# Problem:

Given an array of integers, return the largest range, inclusive, of integers that are all included in the array.

For example, given the array `[9, 6, 1, 3, 8, 10, 12, 11]`

, return `(8, 12)`

since 8, 9, 10, 11, and 12 are all in the array.

# Approach:

You should start by asking relevant questions, and scoping the problem:

- What should the return type be? I am assuming the return type is a formatted string
`"(lower_bound,upper_bound)"`

, e.g.`"(8,12)"`

in the example above. Most interviewers let you choose your own return type - How should we handle empty lists? I am assuming empty list returns
`"()"`

. Even here, most interviewers let you choose a suitable default - How about repeated integers in the list? Let’s assume a repeated number is only counted once, so, the longest range in
`[8, 8, 8, 9, 1, 2, 3]`

is`[1, 2, 3]`

even though`8`

appears three times.

We should be quickly able design the simplest, and slightly inefficient algorithm: A list of consecutive integers hints at sorting the array. We can keep an extra set of variables/counters to keep tracks of the largest consecutive subset of this sorted array.

- A
`count`

variable to keep track of the current count of the largest sub-array - A
`max_count`

variable to store the length of the longest sub-array found so far. `l_bound`

and`u_bound`

integers to keep track of lower and upper bound of the longest sub-array.

Pay a close attention to how you initialize and update these variables — it’s extremely important to get these updates right. And NEVER implement your own sorting! Use `std::sort`

as your friend.

# Efficient Algorithm:

What is the complexity of the algorithm above? The complexity is dominated by that of `std::sort`

- the rest of the loop is a single pass through the sorted array. The total complexity is therefore `O(NlogN)`

, where `N`

is the size of the array.

Can we do better? It turns out we can. This problem is interesting because a seemingly unrelated graph algorithm is useful for efficiently solving it.

The key here is to avoid explicitly constructing the graph, but instead using a `std::unordered_map`

and a constant time lookup to check whether neighbors of node `i`

exist in the array. Just like the previous algorithm, we will also need to maintain the auxiliary variables like `count`

and `max_count`

, and efficiently update them. Here is a re-implementation of `find_range`

with BFS:

# Testing:

Like always, we are going to use Gunit testing framework for writing tests. Let’s start with a few simple test cases: An empty list, and a list with a single element.

A little advanced example includes a two element list with consecutive elements or the example given in the problem statement

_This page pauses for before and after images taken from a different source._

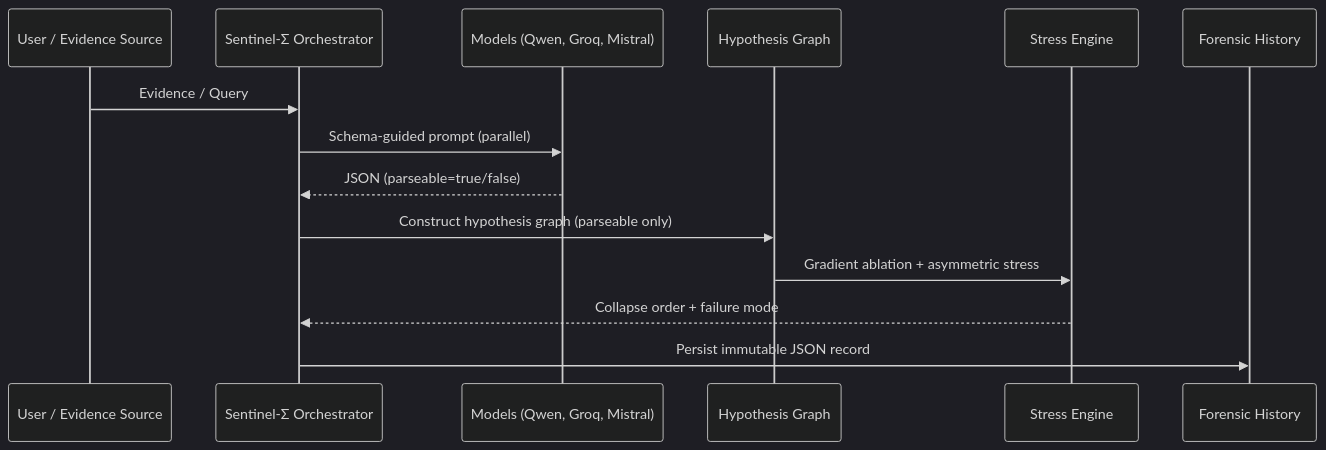
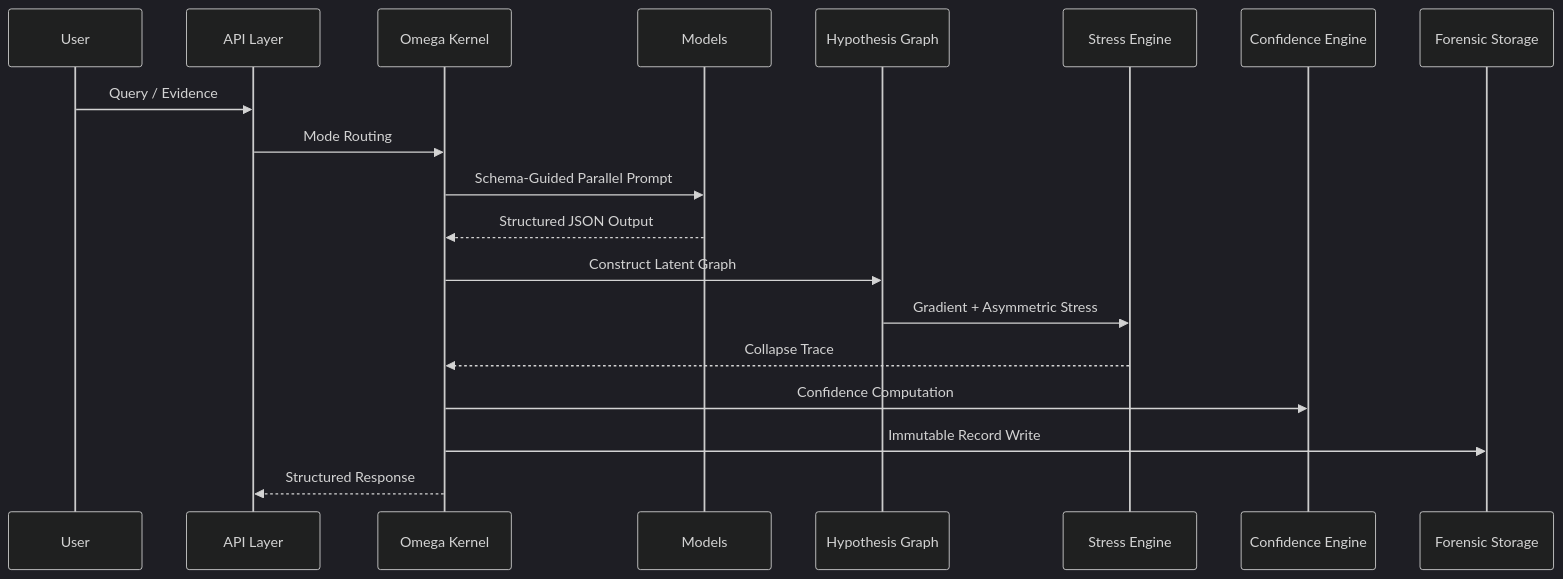
The second of 9 diagrams in README.md (spacebeige/sentinel_e), drawn with Mermaid (dark theme) before and after one commit. The commit also changed other lines of this file, not shown here.

First line of the commit message:
Revise README for Sentinel-E

````diff
--- a/README.md
+++ b/README.md
@@ -109,17 +67,22 @@
 ```mermaid
 sequenceDiagram
-  participant U as User / Evidence Source
-  participant O as Sentinel-Σ Orchestrator
-  participant M as Models (Qwen, Groq, Mistral)
-  participant G as Hypothesis Graph
-  participant S as Stress Engine
-  participant H as Forensic History
+    participant U as User
+    participant API as API Layer
+    participant OK as Omega Kernel
+    participant M as Models
+    participant HG as Hypothesis Graph
+    participant ST as Stress Engine
+    participant CF as Confidence Engine
+    participant FS as Forensic Storage
 
-  U->>O: Evidence / Query
-  O->>M: Schema-guided prompt (parallel)
-  M-->>O: JSON (parseable=true/false)
-  O->>G: Construct hypothesis graph (parseable only)
-  G->>S: Gradient ablation + asymmetric stress
-  S-->>O: Collapse order + failure mode
-  O->>H: Persist immutable JSON record
+    U->>API: Query / Evidence
+    API->>OK: Mode Routing
+    OK->>M: Schema-Guided Parallel Prompt
+    M-->>OK: Structured JSON Output
+    OK->>HG: Construct Latent Graph
+    HG->>ST: Gradient + Asymmetric Stress
+    ST-->>OK: Collapse Trace
+    OK->>CF: Confidence Computation
+    OK->>FS: Immutable Record Write
+    OK-->>API: Structured Response
 ```
````
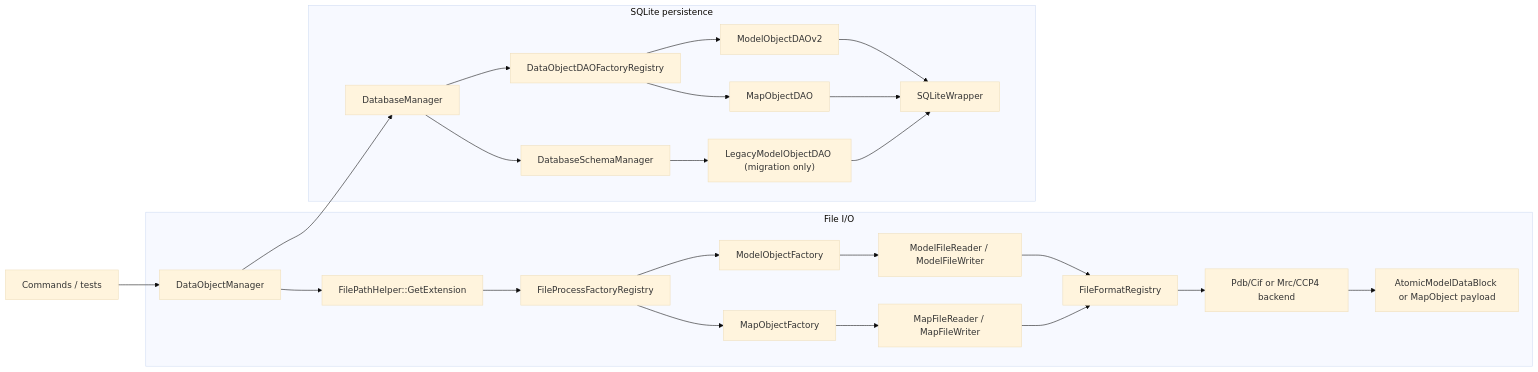
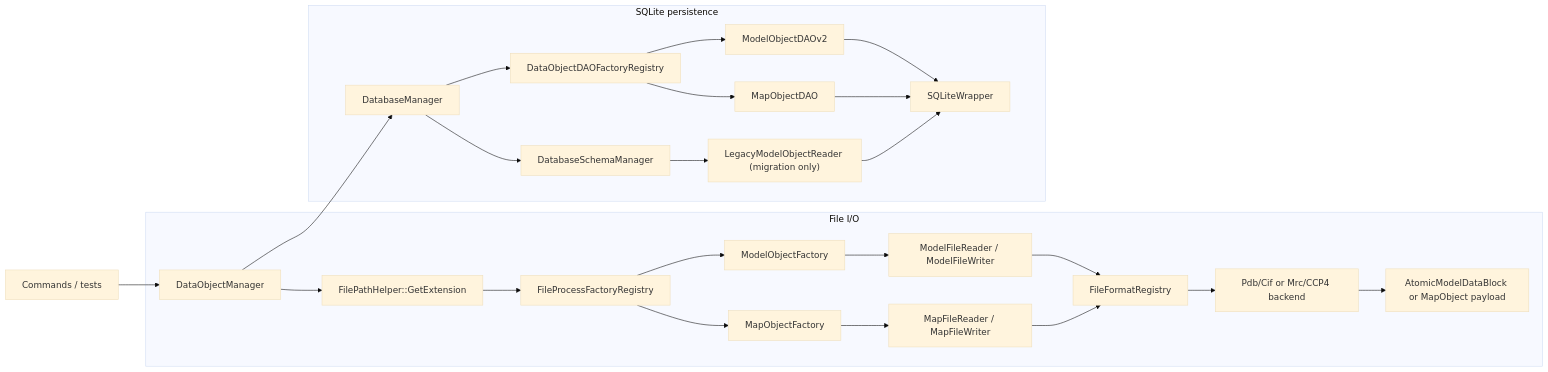
Before and after one commit to yslianTim/rhbm_gem: the diagram in docs/developer/architecture/dataobject-io-architecture.md, drawn with Mermaid (base theme). The commit also changed other lines of this file and 34 other files, not shown here.

````diff
--- a/docs/developer/architecture/dataobject-io-architecture.md
+++ b/docs/developer/architecture/dataobject-io-architecture.md
@@ -77,29 +77,29 @@
 ```mermaid
 flowchart LR
     A["Commands / tests"] --> B["DataObjectManager"]
 
     subgraph F["File I/O"]
         B --> C["FilePathHelper::GetExtension"]
         C --> D["FileProcessFactoryRegistry"]
         D --> E["ModelObjectFactory"]
         D --> F2["MapObjectFactory"]
         E --> G["ModelFileReader / ModelFileWriter"]
         F2 --> H["MapFileReader / MapFileWriter"]
         G --> I["FileFormatRegistry"]
         H --> I
         I --> J["Pdb/Cif or Mrc/CCP4 backend"]
         J --> K["AtomicModelDataBlock or MapObject payload"]
     end
 
     subgraph P["SQLite persistence"]
         B --> L["DatabaseManager"]
         L --> M["DatabaseSchemaManager"]
         L --> N["DataObjectDAOFactoryRegistry"]
         N --> O["ModelObjectDAOv2"]
         N --> P2["MapObjectDAO"]
-        M --> Q["LegacyModelObjectDAO (migration only)"]
+        M --> Q["LegacyModelObjectReader (migration only)"]
         O --> R["SQLiteWrapper"]
         P2 --> R
         Q --> R
     end
 ```
````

Finally, an excellent candidate will also create a randomized test, generating a random array from 1 to n.

*Originally published at **https://cppcodingzen.com** on August 29, 2020.*